05/12/2006 12:00AM

Lack of slots money forces a cut in dates


Penn National Race Course and its horsemen have agreed on a plan to cut the number of live race days each week from four to three beginning on May 30, officials for the track and the Penn National Horsemen's Benevolent and Protective Association said on Friday.

The new schedule, which has been submitted to the Pennsylvania Horse Racing Commission for its approval, calls for nine-race cards on Tuesday, Wednesday, and Thursday nights. Penn currently runs Wednesday through Saturday nights.

For the past 12 months, Penn National has contributed $4 million in subsidies to the horsemen's purse account in anticipation of the opening of a slot-machine casino.
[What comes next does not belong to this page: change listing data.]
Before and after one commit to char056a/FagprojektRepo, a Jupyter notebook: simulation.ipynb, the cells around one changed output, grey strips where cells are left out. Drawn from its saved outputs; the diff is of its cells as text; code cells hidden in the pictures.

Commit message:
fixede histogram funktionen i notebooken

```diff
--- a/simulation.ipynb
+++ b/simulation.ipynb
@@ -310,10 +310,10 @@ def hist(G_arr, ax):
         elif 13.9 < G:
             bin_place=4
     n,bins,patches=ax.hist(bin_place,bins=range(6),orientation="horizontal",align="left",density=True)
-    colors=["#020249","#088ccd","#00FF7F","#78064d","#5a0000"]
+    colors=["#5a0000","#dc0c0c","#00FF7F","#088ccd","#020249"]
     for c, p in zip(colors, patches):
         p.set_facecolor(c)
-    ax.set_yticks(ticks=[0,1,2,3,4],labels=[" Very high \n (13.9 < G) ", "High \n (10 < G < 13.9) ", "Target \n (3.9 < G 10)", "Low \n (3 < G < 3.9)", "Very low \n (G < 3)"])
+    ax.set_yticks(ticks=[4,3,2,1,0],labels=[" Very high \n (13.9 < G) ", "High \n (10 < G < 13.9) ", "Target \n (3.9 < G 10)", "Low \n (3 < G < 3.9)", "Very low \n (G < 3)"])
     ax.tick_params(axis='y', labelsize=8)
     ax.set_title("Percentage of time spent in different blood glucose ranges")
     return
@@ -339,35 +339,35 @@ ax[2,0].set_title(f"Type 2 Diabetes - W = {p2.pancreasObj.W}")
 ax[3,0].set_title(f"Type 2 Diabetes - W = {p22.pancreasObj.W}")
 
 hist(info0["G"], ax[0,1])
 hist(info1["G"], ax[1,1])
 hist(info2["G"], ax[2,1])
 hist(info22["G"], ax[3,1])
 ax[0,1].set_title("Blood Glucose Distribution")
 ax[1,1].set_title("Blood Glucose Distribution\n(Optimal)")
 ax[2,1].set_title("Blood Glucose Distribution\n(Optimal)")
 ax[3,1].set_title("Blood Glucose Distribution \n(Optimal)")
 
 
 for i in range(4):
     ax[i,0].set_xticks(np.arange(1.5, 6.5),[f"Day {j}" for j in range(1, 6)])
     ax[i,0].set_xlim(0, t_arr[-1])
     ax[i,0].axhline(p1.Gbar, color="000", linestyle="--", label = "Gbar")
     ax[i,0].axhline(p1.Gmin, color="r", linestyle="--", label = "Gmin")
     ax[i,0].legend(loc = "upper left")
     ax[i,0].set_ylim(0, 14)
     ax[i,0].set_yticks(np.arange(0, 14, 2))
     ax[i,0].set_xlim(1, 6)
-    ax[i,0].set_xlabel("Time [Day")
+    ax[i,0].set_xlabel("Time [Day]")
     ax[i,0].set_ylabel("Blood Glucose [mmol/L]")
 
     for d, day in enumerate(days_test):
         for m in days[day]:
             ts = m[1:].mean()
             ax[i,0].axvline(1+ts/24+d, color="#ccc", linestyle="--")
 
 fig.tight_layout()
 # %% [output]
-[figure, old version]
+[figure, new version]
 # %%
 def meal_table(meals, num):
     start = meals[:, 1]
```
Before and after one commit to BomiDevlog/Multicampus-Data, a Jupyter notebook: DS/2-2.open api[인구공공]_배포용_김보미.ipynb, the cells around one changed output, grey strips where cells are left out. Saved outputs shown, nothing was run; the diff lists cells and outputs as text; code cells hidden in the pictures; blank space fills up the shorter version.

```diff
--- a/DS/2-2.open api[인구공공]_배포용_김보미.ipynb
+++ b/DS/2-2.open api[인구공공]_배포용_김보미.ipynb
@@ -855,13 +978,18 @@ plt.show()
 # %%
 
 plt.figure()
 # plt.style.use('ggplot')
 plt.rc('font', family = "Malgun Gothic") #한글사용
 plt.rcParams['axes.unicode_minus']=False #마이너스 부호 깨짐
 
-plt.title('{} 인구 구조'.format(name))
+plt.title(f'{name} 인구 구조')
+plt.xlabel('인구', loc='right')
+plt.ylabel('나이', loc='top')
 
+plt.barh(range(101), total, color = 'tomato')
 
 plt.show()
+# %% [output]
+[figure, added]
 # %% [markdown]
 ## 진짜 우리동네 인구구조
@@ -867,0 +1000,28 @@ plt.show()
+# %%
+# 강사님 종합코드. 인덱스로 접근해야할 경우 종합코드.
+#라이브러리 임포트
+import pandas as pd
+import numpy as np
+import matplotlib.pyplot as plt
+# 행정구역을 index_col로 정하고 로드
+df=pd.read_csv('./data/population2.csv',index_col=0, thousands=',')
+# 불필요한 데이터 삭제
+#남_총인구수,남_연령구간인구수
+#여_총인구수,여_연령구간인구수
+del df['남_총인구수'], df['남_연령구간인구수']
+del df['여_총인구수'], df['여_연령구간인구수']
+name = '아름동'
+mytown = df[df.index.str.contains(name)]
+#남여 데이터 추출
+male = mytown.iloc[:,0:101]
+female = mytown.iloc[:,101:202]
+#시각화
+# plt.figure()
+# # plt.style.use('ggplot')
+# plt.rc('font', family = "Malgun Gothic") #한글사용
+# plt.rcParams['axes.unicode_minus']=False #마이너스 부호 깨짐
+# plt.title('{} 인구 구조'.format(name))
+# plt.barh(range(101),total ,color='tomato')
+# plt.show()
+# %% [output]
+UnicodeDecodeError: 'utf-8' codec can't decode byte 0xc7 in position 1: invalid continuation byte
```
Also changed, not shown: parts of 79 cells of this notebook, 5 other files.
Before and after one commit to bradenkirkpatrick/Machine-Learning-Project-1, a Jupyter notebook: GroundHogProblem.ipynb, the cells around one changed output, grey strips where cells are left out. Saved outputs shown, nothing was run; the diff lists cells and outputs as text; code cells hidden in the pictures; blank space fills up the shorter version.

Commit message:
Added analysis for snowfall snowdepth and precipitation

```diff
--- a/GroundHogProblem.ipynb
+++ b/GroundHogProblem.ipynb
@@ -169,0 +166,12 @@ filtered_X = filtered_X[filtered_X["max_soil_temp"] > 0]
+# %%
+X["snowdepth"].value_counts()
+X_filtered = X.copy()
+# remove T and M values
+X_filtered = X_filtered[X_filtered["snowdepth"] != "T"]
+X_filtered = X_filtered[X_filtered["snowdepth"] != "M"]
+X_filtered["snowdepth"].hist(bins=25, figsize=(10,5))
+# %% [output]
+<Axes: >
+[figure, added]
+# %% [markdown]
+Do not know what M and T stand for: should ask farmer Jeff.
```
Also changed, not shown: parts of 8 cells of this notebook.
Because of regulatory delays, however, the casino is not expected to open until next year, and the subsidy has run out, officials said.

According to Todd Mostoller, the executive director of the Penn National HBPA, horsemen agreed to the reduction in race days so that the track's average daily purse distribution remains at $80,000.

"It's the best solution to a bad situation," Mostoller said. "This way we don't have a purse cut, and we can go back to the four-day schedule when the revenues support it."

Penn National continues to hold live racing despite the demolition of its grandstand in April. Mostoller said that horsemen and track officials agreed to the Tuesday-through-Thursday schedule in order to capitalize on the dearth of simulcast signals on Tuesday nights.

"The feeling is that we might be a good fit in the simulcast market on Tuesday night, and since right now the track isn't conducive to live racing from the standpoint of the public, we decided to take a shot," Mostoller said.

The Pennsylvania law legalizing slot machines requires a track to run at least 95 percent of the days that the track ran in 1986 unless the track's horsemen waive the requirement. In Penn National's case, the track will be required to run at least 227 days a year, Mostoller said, when slots are up and running.